Task goal: Could you retype the records word for word but without any pictures?

Extracted records:
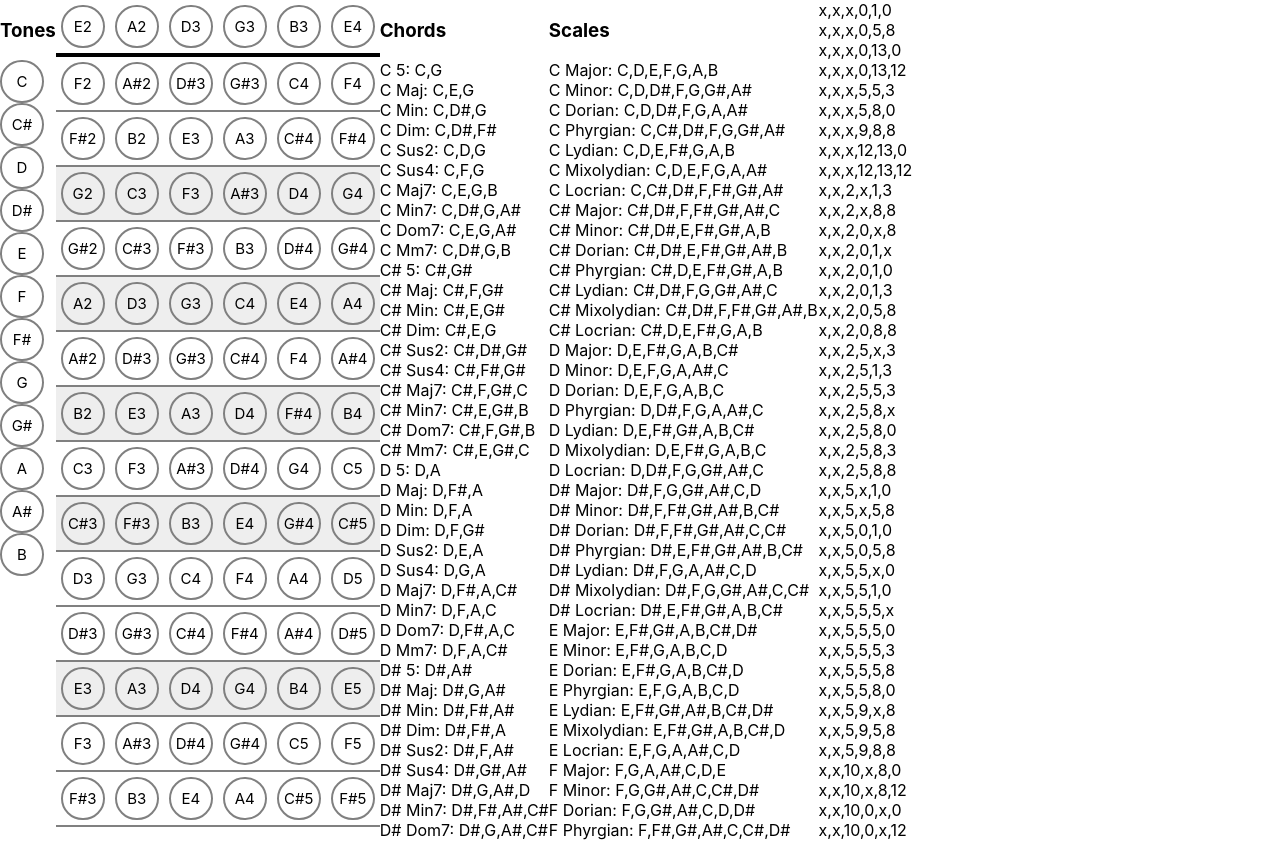
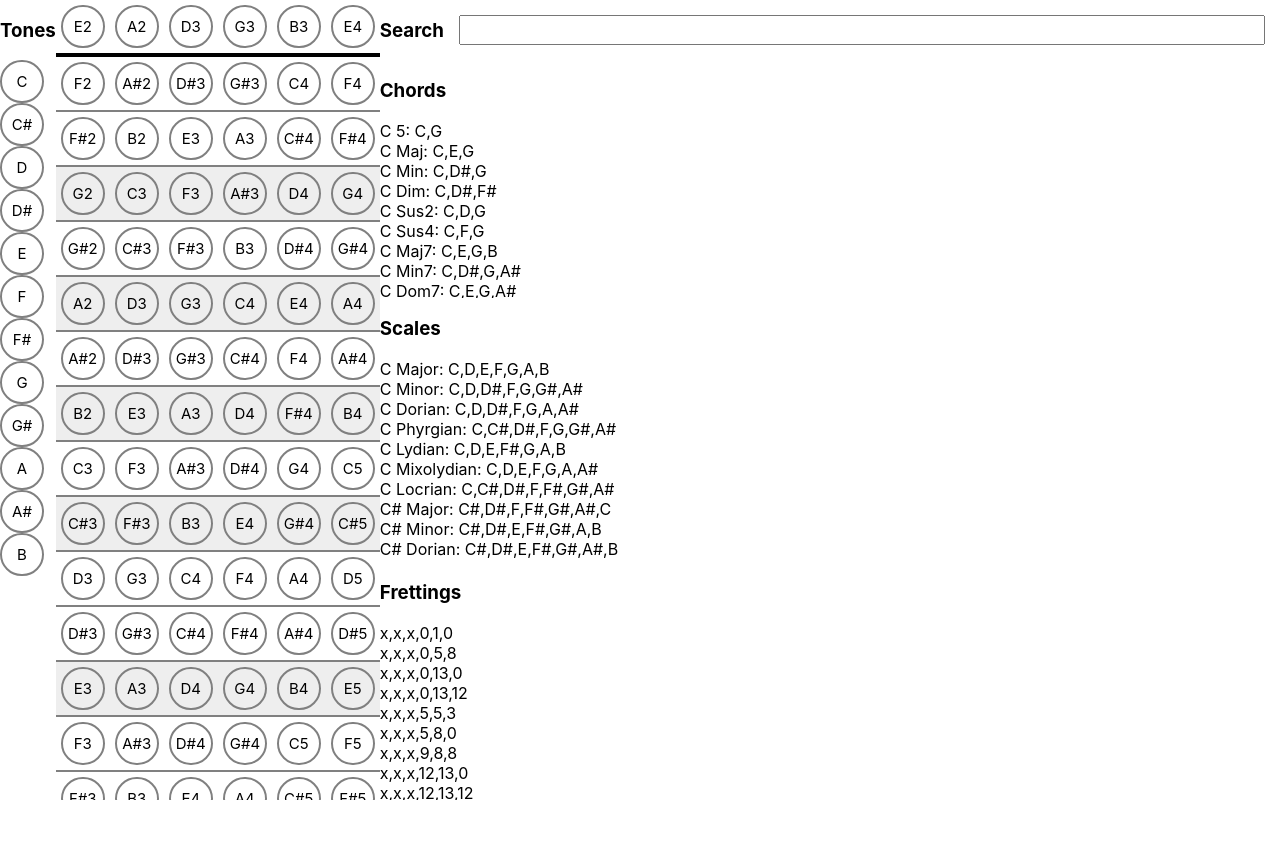
Before and after one commit to Macflash/String-Theory, a React (Create React App) app: page / in a window 1280 px wide. Shown: the top 842 px of the page. After the commit the page ends 800 px from the top, so only its background shows below. Built offline with nearby package versions, Linux system fonts and the light colour scheme.

Commit message:
update screen space usage

```diff
--- a/src/components/mainComponent.tsx
+++ b/src/components/mainComponent.tsx
@@ -23,13 +23,23 @@ export default class MainComponent extends PureComponent {
         this.frettings = this.neck.GenerateFrettings(Chord.Major(new Tone(0)));
     }
     render() {
-        return <div style={{ display: "flex", flexDirection: "row" }}>
+        return <div style={{ display: "flex", flexDirection: "row", overflow: "auto", width: "100%", height: "100%", position: "absolute" }}>
             <ToneListComponent />
             <NeckComponent neck={this.neck} />
-            <ChordListComponent chords={this.chords} />
-            <ScaleListComponent scales={this.scales} />
-            <div>
-                {this.frettings.map((f, i) => <div key={i}>{f.frets.map(n => n == -1 ? "x" : n).join(",")}</div>)}
+
+            <div style={{ flex: "auto", display: "flex", flexDirection: "column" }}>
+                <div style={{ flex: "none", flexDirection: "row", display: "flex" }}>
+                    <h3 style={{ flex: "none" }}>Search</h3>
+                    <input type="text" style={{ flex: "auto", margin: "15px" }} />
+                </div>
+                <ChordListComponent chords={this.chords} />
+                <ScaleListComponent scales={this.scales} />
+                <div style={{ flex: 1, display: "flex", flexDirection: "column", overflow: "auto" }}>
+                    <h3 style={{ flex: "none" }}>Frettings</h3>
+                    <div style={{ flex: "auto", overflow: "auto" }}>
+                        {this.frettings.map((f, i) => <div key={i}>{f.frets.map(n => n == -1 ? "x" : n).join(",")}</div>)}
+                    </div>
+                </div>
             </div>
         </div>;
     }
--- a/src/components/music/chordComponent.tsx
+++ b/src/components/music/chordComponent.tsx
@@ -55,9 +55,11 @@ export interface IChordListProps {
 
 export class ChordListComponent extends PureComponent<IChordListProps>{
     render() {
-        return <div>
-            <h3>Chords</h3>
-            {this.props.chords.map((chord, i) => <ConnectedChord key={i} chord={chord} />)}
+        return <div style={{ flex: 1, display: "flex", flexDirection: "column", overflow: "auto" }}>
+            <h3 style={{ flex: "none" }}>Chords</h3>
+            <div style={{ flex: "auto", overflow: "auto" }}>
+                {this.props.chords.map((chord, i) => <ConnectedChord key={i} chord={chord} />)}
+            </div>
         </div>;
     }
 }
--- a/src/components/music/scaleComponent.tsx
+++ b/src/components/music/scaleComponent.tsx
@@ -55,9 +55,11 @@ export interface IScaleListProps {
 
 export class ScaleListComponent extends PureComponent<IScaleListProps>{
     render() {
-        return <div>
-            <h3>Scales</h3>
-            {this.props.scales.map((scale, i) => <ConnectedScale key={i} scale={scale} />)}
+        return <div style={{ flex: 1, minHeight: "33%", display: "flex", flexDirection: "column", overflow: "auto" }}>
+            <h3 style={{ flex: "none" }}>Scales</h3>
+            <div style={{ overflow: "auto", flex: "auto" }}>
+                {this.props.scales.map((scale, i) => <ConnectedScale key={i} scale={scale} />)}
+            </div>
         </div>;
     }
 }
```
Also changed, not shown: src/components/music/frettingComponent.tsx (added), 1 other file (tests, documents, lock files or other folders).
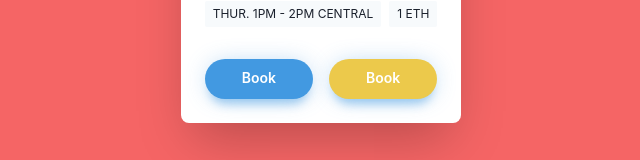
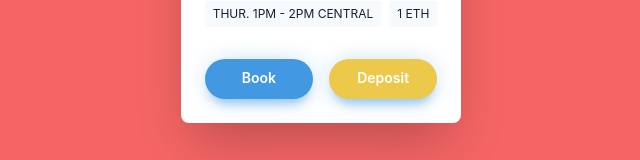
Before and after one commit to Anish-Mukherjee/v1, a Next.js app: page / in a window 1280 px wide. Shown: the part 316-476 px from the top of the page, without its empty margins (319-959 px from the left). Built offline with nearby package versions, Linux system fonts and the light colour scheme; no server answers; what react-moralis would draw is missing.

Commit message:
Fix deposit typo

```diff
--- a/components/Profile.js
+++ b/components/Profile.js
@@ -106,7 +106,7 @@ import {
               _focus={{
                 bg: 'yellow.500',
               }}>
-              <Link href="https://thirdweb.com/dashboard/mumbai/0x70e7aD90645788eEa38f200d2338530ebf1eF540/" target="_blank">Book</Link>
+              <Link href="https://thirdweb.com/dashboard/mumbai/0x70e7aD90645788eEa38f200d2338530ebf1eF540/" target="_blank">Deposit</Link>
             </Button>
           </Stack>
         </Box>
```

Written response:
Before and after one commit to Macflash/String-Theory, a React (Create React App) app: page / in a window 1280 px wide. Shown: the top 842 px of the page. After the commit the page ends 800 px from the top, so only its background shows below. Built offline with nearby package versions, Linux system fonts and the light colour scheme.

Commit message:
update screen space usage

```diff
--- a/src/components/mainComponent.tsx
+++ b/src/components/mainComponent.tsx
@@ -23,13 +23,23 @@ export default class MainComponent extends PureComponent {
         this.frettings = this.neck.GenerateFrettings(Chord.Major(new Tone(0)));
     }
     render() {
-        return <div style={{ display: "flex", flexDirection: "row" }}>
+        return <div style={{ display: "flex", flexDirection: "row", overflow: "auto", width: "100%", height: "100%", position: "absolute" }}>
             <ToneListComponent />
             <NeckComponent neck={this.neck} />
-            <ChordListComponent chords={this.chords} />
-            <ScaleListComponent scales={this.scales} />
-            <div>
-                {this.frettings.map((f, i) => <div key={i}>{f.frets.map(n => n == -1 ? "x" : n).join(",")}</div>)}
+
+            <div style={{ flex: "auto", display: "flex", flexDirection: "column" }}>
+                <div style={{ flex: "none", flexDirection: "row", display: "flex" }}>
+                    <h3 style={{ flex: "none" }}>Search</h3>
+                    <input type="text" style={{ flex: "auto", margin: "15px" }} />
+                </div>
+                <ChordListComponent chords={this.chords} />
+                <ScaleListComponent scales={this.scales} />
+                <div style={{ flex: 1, display: "flex", flexDirection: "column", overflow: "auto" }}>
+                    <h3 style={{ flex: "none" }}>Frettings</h3>
+                    <div style={{ flex: "auto", overflow: "auto" }}>
+                        {this.frettings.map((f, i) => <div key={i}>{f.frets.map(n => n == -1 ? "x" : n).join(",")}</div>)}
+                    </div>
+                </div>
             </div>
         </div>;
     }
--- a/src/components/music/chordComponent.tsx
+++ b/src/components/music/chordComponent.tsx
@@ -55,9 +55,11 @@ export interface IChordListProps {
 
 export class ChordListComponent extends PureComponent<IChordListProps>{
     render() {
-        return <div>
-            <h3>Chords</h3>
-            {this.props.chords.map((chord, i) => <ConnectedChord key={i} chord={chord} />)}
+        return <div style={{ flex: 1, display: "flex", flexDirection: "column", overflow: "auto" }}>
+            <h3 style={{ flex: "none" }}>Chords</h3>
+            <div style={{ flex: "auto", overflow: "auto" }}>
+                {this.props.chords.map((chord, i) => <ConnectedChord key={i} chord={chord} />)}
+            </div>
         </div>;
     }
 }
--- a/src/components/music/scaleComponent.tsx
+++ b/src/components/music/scaleComponent.tsx
@@ -55,9 +55,11 @@ export interface IScaleListProps {
 
 export class ScaleListComponent extends PureComponent<IScaleListProps>{
     render() {
-        return <div>
-            <h3>Scales</h3>
-            {this.props.scales.map((scale, i) => <ConnectedScale key={i} scale={scale} />)}
+        return <div style={{ flex: 1, minHeight: "33%", display: "flex", flexDirection: "column", overflow: "auto" }}>
+            <h3 style={{ flex: "none" }}>Scales</h3>
+            <div style={{ overflow: "auto", flex: "auto" }}>
+                {this.props.scales.map((scale, i) => <ConnectedScale key={i} scale={scale} />)}
+            </div>
         </div>;
     }
 }
```
Also changed, not shown: src/components/music/frettingComponent.tsx (added), 1 other file (tests, documents, lock files or other folders).
Before and after one commit to Anish-Mukherjee/v1, a Next.js app: page / in a window 1280 px wide. Shown: the part 316-476 px from the top of the page, without its empty margins (319-959 px from the left). Built offline with nearby package versions, Linux system fonts and the light colour scheme; no server answers; what react-moralis would draw is missing.

Commit message:
Fix deposit typo

```diff
--- a/components/Profile.js
+++ b/components/Profile.js
@@ -106,7 +106,7 @@ import {
               _focus={{
                 bg: 'yellow.500',
               }}>
-              <Link href="https://thirdweb.com/dashboard/mumbai/0x70e7aD90645788eEa38f200d2338530ebf1eF540/" target="_blank">Book</Link>
+              <Link href="https://thirdweb.com/dashboard/mumbai/0x70e7aD90645788eEa38f200d2338530ebf1eF540/" target="_blank">Deposit</Link>
             </Button>
           </Stack>
         </Box>
```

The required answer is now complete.